Catching the undertow
Updated: Sep 30, 2022
Q: Call me Nora. When Sam (also a pseudonym) and I get started on something we disagree about, it starts ok, seems to end with a win, the end is in sight, we seem to agree, and then we can’t stop. It turns endless. Why is this, and should I send a recording? It would be easy. Thanks!
A: How many of our favorite interactional tactics actually align with our agreement to make life easier for each other wherever possible? (You have made this agreement right?). Couples’ agreements must show up at the surface of the interaction. There are lots of interactional habits that don’t obviously connect to larger pro-relational goals. Rolling your eyes, ostentatious sighing or leading with accusation are obvious examples, unless you’ve agreed to piss each other off. But interlocking bad habits, one riding on the other, drawing out the next one, are bigger trouble.
I think I hear in your question, Nora, an interlocking bad habit I call the double or nothing. For illustration I’ll imagine you two sitting at breakfast, talking over what to do today, Saturday, your day off.
You arrive at something that works for both of you, though not without some stress. In fact, along the way, let’s say Sam, in a difficult moment, has called last weekend a fiasco, a weekend that Nora had planned and enjoyed. This is a bad move by Sam—after all, you’re talking about this weekend, not last— but Nora seems able to ignore it at the moment—a good move! So they are able to agree on a plan for today. Success! However, that done, barely pausing a single beat, here’s Nora: “so why did you call last weekend a fiasco?” Sam now defends fiasco, again at Nora’s expense, which Nora will take issue with. And in the process, more damaging things will be said. This unnecessary fight over last week is the interaction they’ll remember, instead of the success they had had just before it. They tried the double-or-nothing and both lost.
Yet neither seemed to be able to stop, as if they’re caught in an undertow. Which they are.

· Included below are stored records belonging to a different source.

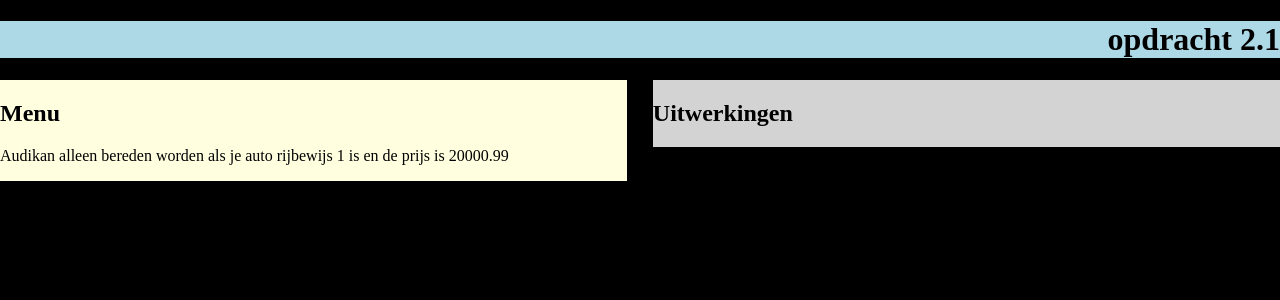
After one commit to RensBe/phpopdrachten, a PHP site: the page made by hoofdstuk2/opdracht 2.2/instructie/les1.php in a window 1280 px wide. The commit adds this page. Shown: the top 300 px of the page. Run offline with PHP 8.4, Linux system fonts and the light colour scheme.

Commit message:
opdracht 2.2

```diff
--- /dev/null
+++ b/hoofdstuk2/opdracht 2.2/instructie/les1.php
@@ -0,0 +1,43 @@
+<!--
+* User: Rens Bedijn
+* Date: 5-2-2020
+* Time: 13:43 PM
+* File: opdracht_2-1.php
+-->
+
+<!DOCTYPE html>
+<html lang="en">
+<head>
+    <link href="css/opdracht_2-1.css" rel="stylesheet" type="text/css">
+</head>
+<body>
+<header>
+    <h1><?php echo "opdracht 2.1"; ?></h1>
+</header>
+<aside>
+    <h2>
+        Menu
+    </h2>
+    <p>
+        <?php
+//        string
+        $car = "Audi";
+//        boolean
+        $license = true;
+//        int
+        $age = 18;
+//        float
+        $price = 20000.99;
+        /*
+         * commentaar
+        */
+        echo $car."kan alleen bereden worden als je auto rijbewijs ".$license." is en de prijs is ".$price;
+        ?>
+    </p>
+
+</aside>
+<main id="wrapper">
+    <h2>Uitwerkingen</h2>
+</main>
+</body>
+</html>
```
Also changed, not shown: hoofdstuk2/opdracht 2.2/opdracht_2-2.php (+3 -4 lines).
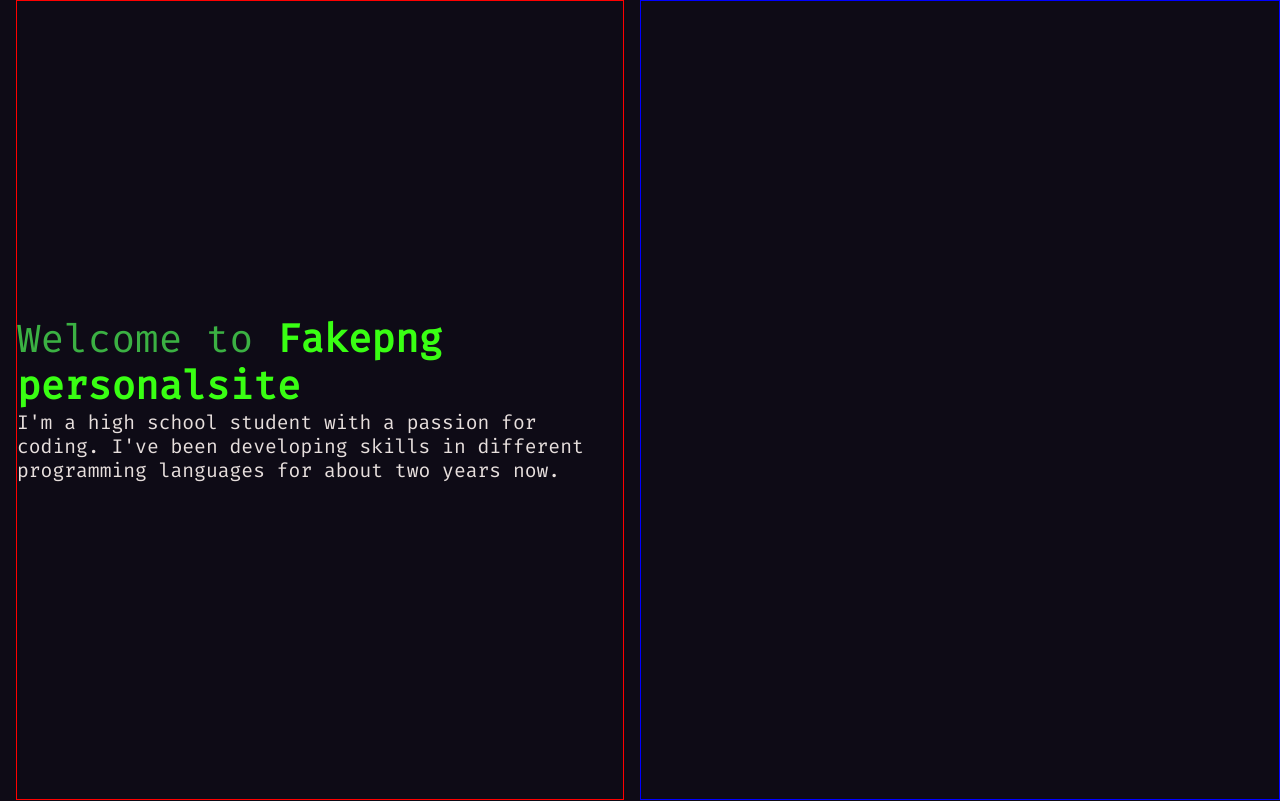
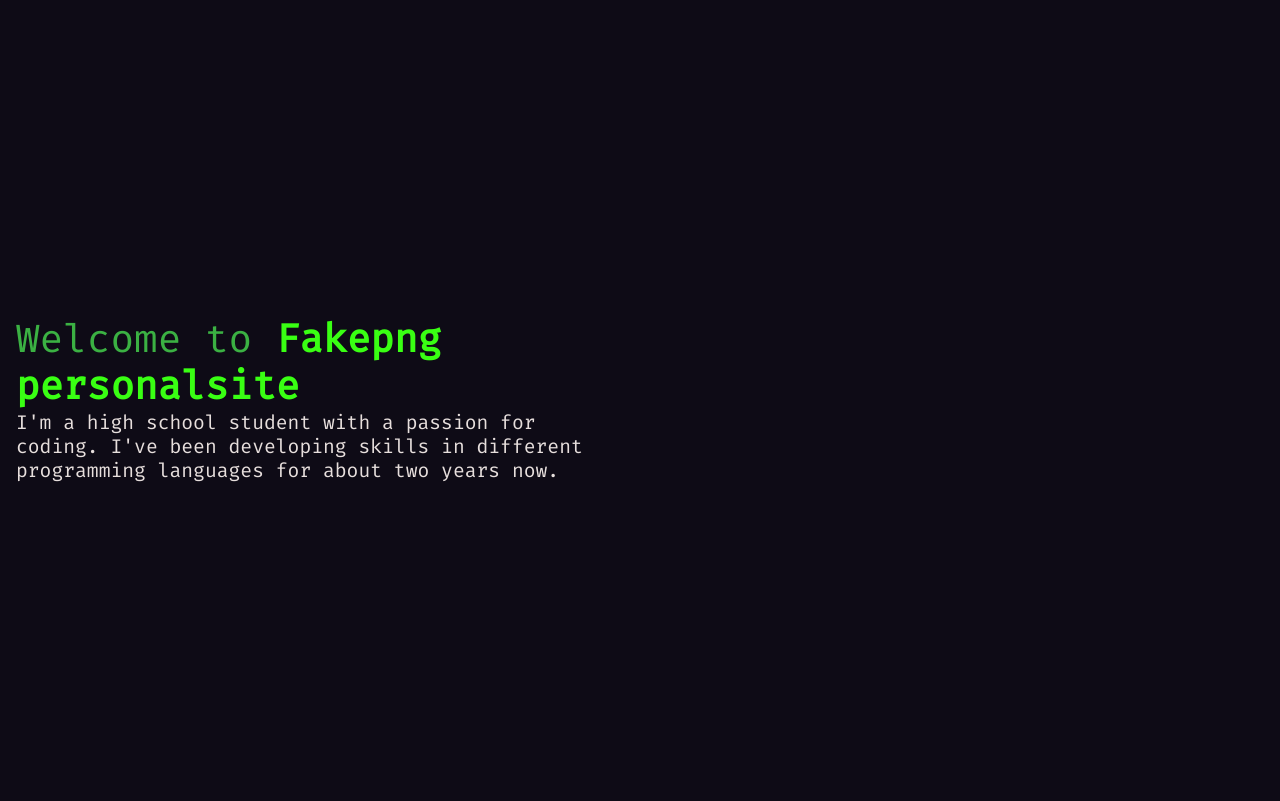
Before and after one commit to Fakepng/personalsite, a React (Create React App) app: page / in a window 1280 px wide. Shown: the top 801 px of the page. Built offline with nearby package versions, Linux system fonts and the light colour scheme; the HTML template or start-up script is replaced by a standard one.

Commit message:
Style: remove borer color

```diff
--- a/src/pages/Hero/Hero.css
+++ b/src/pages/Hero/Hero.css
@@ -20,7 +20,7 @@
     justify-content: center;
     font-size: 1.2rem;
     margin: 0 1rem;
-    border: 1px solid red;
+    /* border: 1px solid red; */
 }
 
 .hero-bold {
@@ -34,6 +34,6 @@
 }
 
 .hero-image {
-    border: 1px solid blue;
+    /* border: 1px solid blue; */
     min-height: 100px;
 }
```
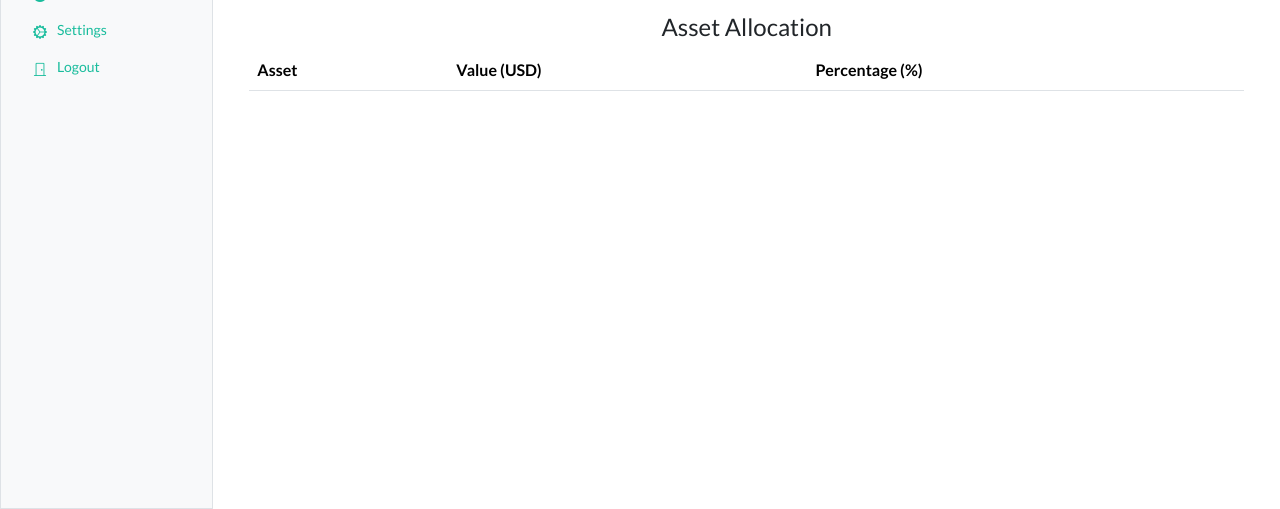
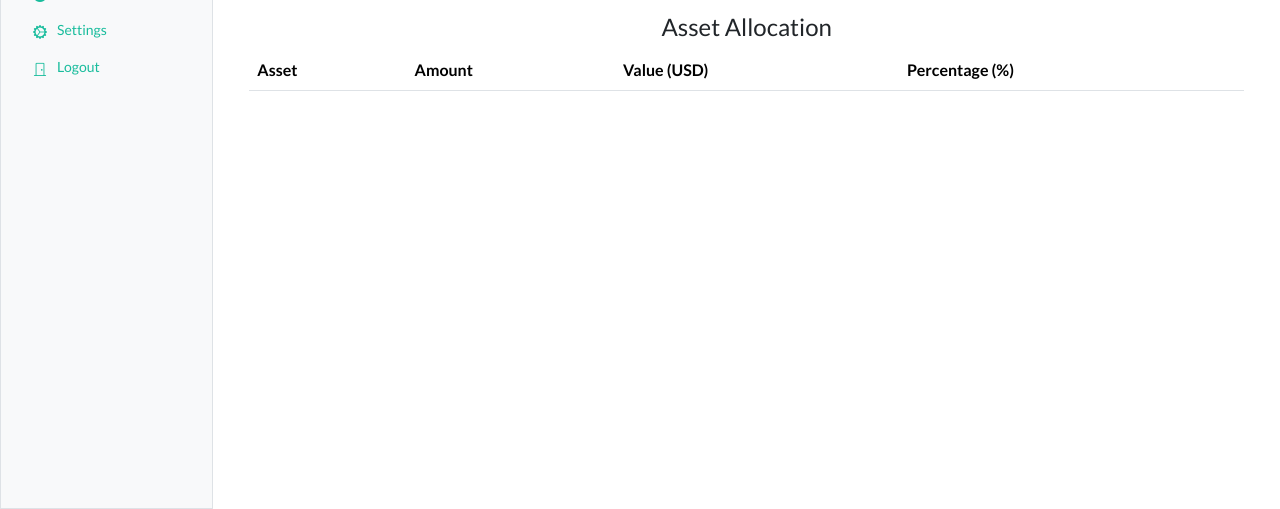
Before and after one commit to Dado-hash/Dashboard_Arkadia_V2, a Django app: page /dashboard/funds/ in a window 1280 px wide. Shown: the part 339-848 px from the top of the page. Run offline with Django 5.2, Linux system fonts and the light colour scheme; data that the repository does not hold is empty; some libraries are stand-ins or nearby versions.

Commit message:
Added the amount column in asset allocation table

```diff
--- a/dashboard_arkadia_v2/funds_and_strategies/views.py
+++ b/dashboard_arkadia_v2/funds_and_strategies/views.py
@@ -166,11 +166,12 @@ def add_transactions(request):
 def get_asset_allocation_fund(fund):
     latest_date = Asset.objects.filter(strategy__fund=fund).aggregate(latest_date=Max('date'))['latest_date']
     assets = Asset.objects.filter(strategy__fund=fund, date=latest_date)
-    asset_totals = defaultdict(lambda: {'value_usd': 0, 'percentage': 0})
+    asset_totals = defaultdict(lambda: {'value_usd': 0, 'amount':0, 'percentage': 0})
     total_value = assets.aggregate(total=Sum('value_usd'))['total'] or 1
 
     for asset in assets:
         asset_totals[asset.name]['value_usd'] += asset.value_usd
+        asset_totals[asset.name]['amount'] += asset.amount
 
     asset_allocation = []
     for asset_name, data in asset_totals.items():
@@ -179,6 +180,7 @@ def get_asset_allocation_fund(fund):
             asset_allocation.append({
                 'name': asset_name,
                 'value_usd': float(data['value_usd']),
+                'amount': float(data['amount']),
                 'percentage': float(percentage),
             })
 
@@ -222,11 +224,12 @@ def funds(request):
 def get_asset_allocation_strategy(strategy):
     latest_date = Asset.objects.filter(strategy=strategy).aggregate(latest_date=Max('date'))['latest_date']
     assets = Asset.objects.filter(strategy=strategy, date=latest_date)
-    asset_totals = defaultdict(lambda: {'value_usd': 0, 'percentage': 0})
+    asset_totals = defaultdict(lambda: {'value_usd': 0, 'amount':0, 'percentage': 0})
     total_value = assets.aggregate(total=Sum('value_usd'))['total'] or 1
 
     for asset in assets:
         asset_totals[asset.name]['value_usd'] += asset.value_usd
+        asset_totals[asset.name]['amount'] += asset.amount
 
     asset_allocation = []
     for asset_name, data in asset_totals.items():
@@ -235,6 +238,7 @@ def get_asset_allocation_strategy(strategy):
             asset_allocation.append({
                 'name': asset_name,
                 'value_usd': float(data['value_usd']),
+                'amount': float(data['amount']),
                 'percentage': float(percentage),
             })
 
--- a/dashboard_arkadia_v2/templates/funds_and_strategies/funds.html
+++ b/dashboard_arkadia_v2/templates/funds_and_strategies/funds.html
@@ -50,6 +50,7 @@
                 <thead>
                     <tr>
                         <th>Asset</th>
+                        <th>Amount</th>
                         <th>Value (USD)</th>
                         <th>Percentage (%)</th>
                     </tr>
@@ -58,6 +59,7 @@
                     {% for asset in funds_data.0.asset_allocation %}
                     <tr>
                         <td>{{ asset.name }}</td>
+                        <td>{{ asset.amount }}</td>
                         <td>{{ asset.value_usd }}</td>
                         <td>{{ asset.percentage|floatformat:2 }}</td>
                     </tr>
@@ -168,14 +170,17 @@
             fund.asset_allocation.forEach(asset => {
                 var row = document.createElement('tr');
                 var nameCell = document.createElement('td');
+                var amountCell = document.createElement('td');
                 var valueCell = document.createElement('td');
                 var percentageCell = document.createElement('td');
 
                 nameCell.textContent = asset.name;
+                amountCell.textContent = asset.amount.toFixed(2);
                 valueCell.textContent = asset.value_usd;
                 percentageCell.textContent = asset.percentage.toFixed(2);
 
                 row.appendChild(nameCell);
+                row.appendChild(amountCell);
                 row.appendChild(valueCell);
                 row.appendChild(percentageCell);
 
--- a/dashboard_arkadia_v2/templates/funds_and_strategies/strategies.html
+++ b/dashboard_arkadia_v2/templates/funds_and_strategies/strategies.html
@@ -27,7 +27,7 @@
     </div>
 
     <!-- Dettaglio della Strategia -->
-    <div class="row mt-2">
+    <div class="row mt-3">
         <div class="col-md-12">
             <canvas id="strategyPerformanceChart"></canvas>
         </div>
@@ -41,6 +41,7 @@
                 <thead>
                     <tr>
                         <th>Asset</th>
+                        <th>Amount</th>
                         <th>Value (USD)</th>
                         <th>Percentage</th>
                     </tr>
@@ -140,14 +141,17 @@
                 strategy.asset_allocation.forEach(function(asset) {
                     var row = document.createElement('tr');
                     var nameCell = document.createElement('td');
+                    var amountCell = document.createElement('td');
                     var valueCell = document.createElement('td');
                     var percentageCell = document.createElement('td');
 
                     nameCell.textContent = asset.name;
+                    amountCell.textContent = asset.amount.toFixed(2);
                     valueCell.textContent = asset.value_usd.toFixed(2);
                     percentageCell.textContent = asset.percentage.toFixed(2) + '%';
 
                     row.appendChild(nameCell);
+                    row.appendChild(amountCell);
                     row.appendChild(valueCell);
                     row.appendChild(percentageCell);
 
```
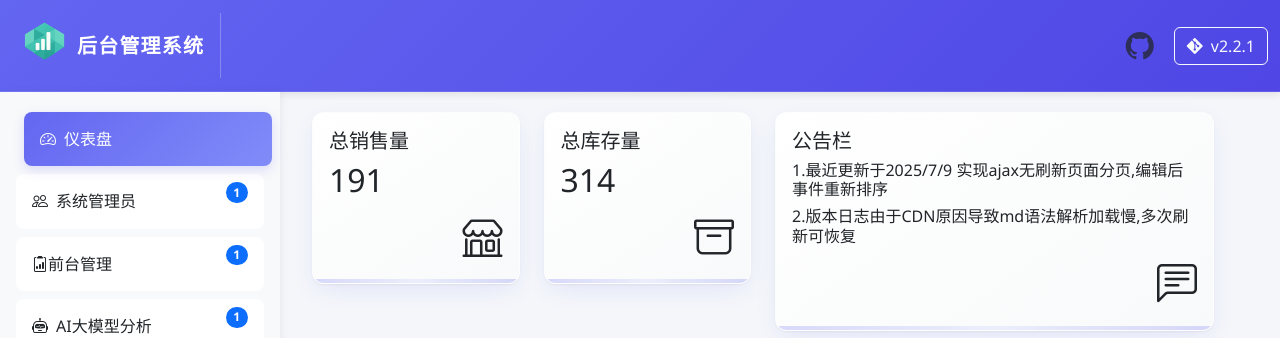
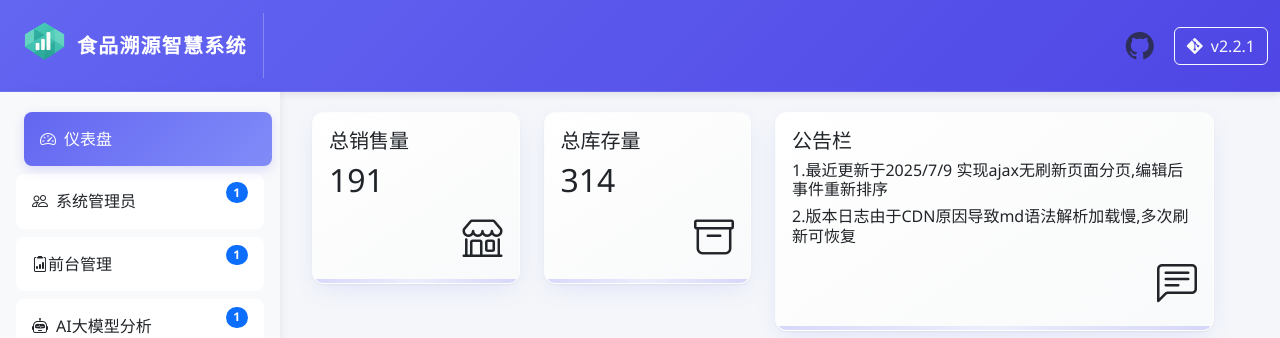
Before and after one commit to Zzzzzzy3/ManageNext, a Django app: page /ManageNext/ in a window 1280 px wide. Shown: the top 338 px of the page. Run offline with Django 5.2, Linux system fonts and the light colour scheme; data comes from the database, SQL or seed files in the repository; some libraries are stand-ins or nearby versions.

Commit message:
final commit

```diff
--- a/DjangoProject/app01/templates/main_managenext.html
+++ b/DjangoProject/app01/templates/main_managenext.html
@@ -28,7 +28,7 @@
     <div class="container-fluid position-relative">
         <a class="navbar-brand fw-bold d-flex align-items-center" href="#" style="letter-spacing: 1.2px;">
             <img style="width:65px;height: 65px" src="{% static '/img/logo1.png' %}" class="rounded" alt="logo">
-            <span>后台管理系统</span>
+            <span>食品溯源智慧系统</span>
             <div class="vr mx-3 opacity-25"></div>
         </a>
 
--- a/DjangoProject/app01/views.py
+++ b/DjangoProject/app01/views.py
@@ -21,7 +21,6 @@ def user_login(request):
 def login_register(request):
     if request.method == 'POST':
         # 从POST请求中获取参数
-        print("fuck")
         username = request.POST.get('reg_username')
         password = request.POST.get('reg_password')
         email = request.POST.get('email')
```
Also changed, not shown: DjangoProject/README.md (renamed from README.md), DjangoProject/app01/manage_function.py (line endings or trailing spaces).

The undertow Sam & Nora are caught in is an expectation built up over much experience, that they need to vigilantly guard against criticism or blame, because their partner won't. Nora feels a bit of discomfort at "fiasco", and sees relieving it as both their jobs, so she tries to recruit Sam to do it with her. Of course it's true that as you and Sam do better, Nora, you will both be willing to own the things you say that cause discomfort. And right away! But right now, you two need the win and the best thing is to focus on keeping it.
To stop falling into the double-and-nothing, and thus start to free yourself from the undertow, first agree that making things easier for each other is important to you both. Then agree to:
• Focus on one thing at a time, and stop as soon as you are successful. Stop!
• Mark the success somehow—fist-bumps are good markers, for instance.
• Talk about something else. Do not revisit minor slights here and now. If it still bothers you later, feel free to pick it up then Nora, e.g. " you know, I'm nursing some hurt feelings about last weekend being a fiasco, was it really?" might be a way in.
Be vigilant here, for a while, eyes on the prize, relax once the first success is in the bag. This vigilance is not walking on eggshells, it’s training yourselves to be more sensitive to what feeds the undertow, because you’ve agreed to amplify what makes life easy and reduce what makes life hard. A joint effort here will pay off. The agreement you've made to make life easier makes you wonder, rightly, how to pursue it? It turns out you can pursue it by replacing interactional bad habits with better ones. This advice isfor couples like Sam & Nora who are experiencing the massive undertow Nora describes above. Couples with less of an undertow, and Nora and Sam in the future, should be able to address minor slights right away, simply and easily.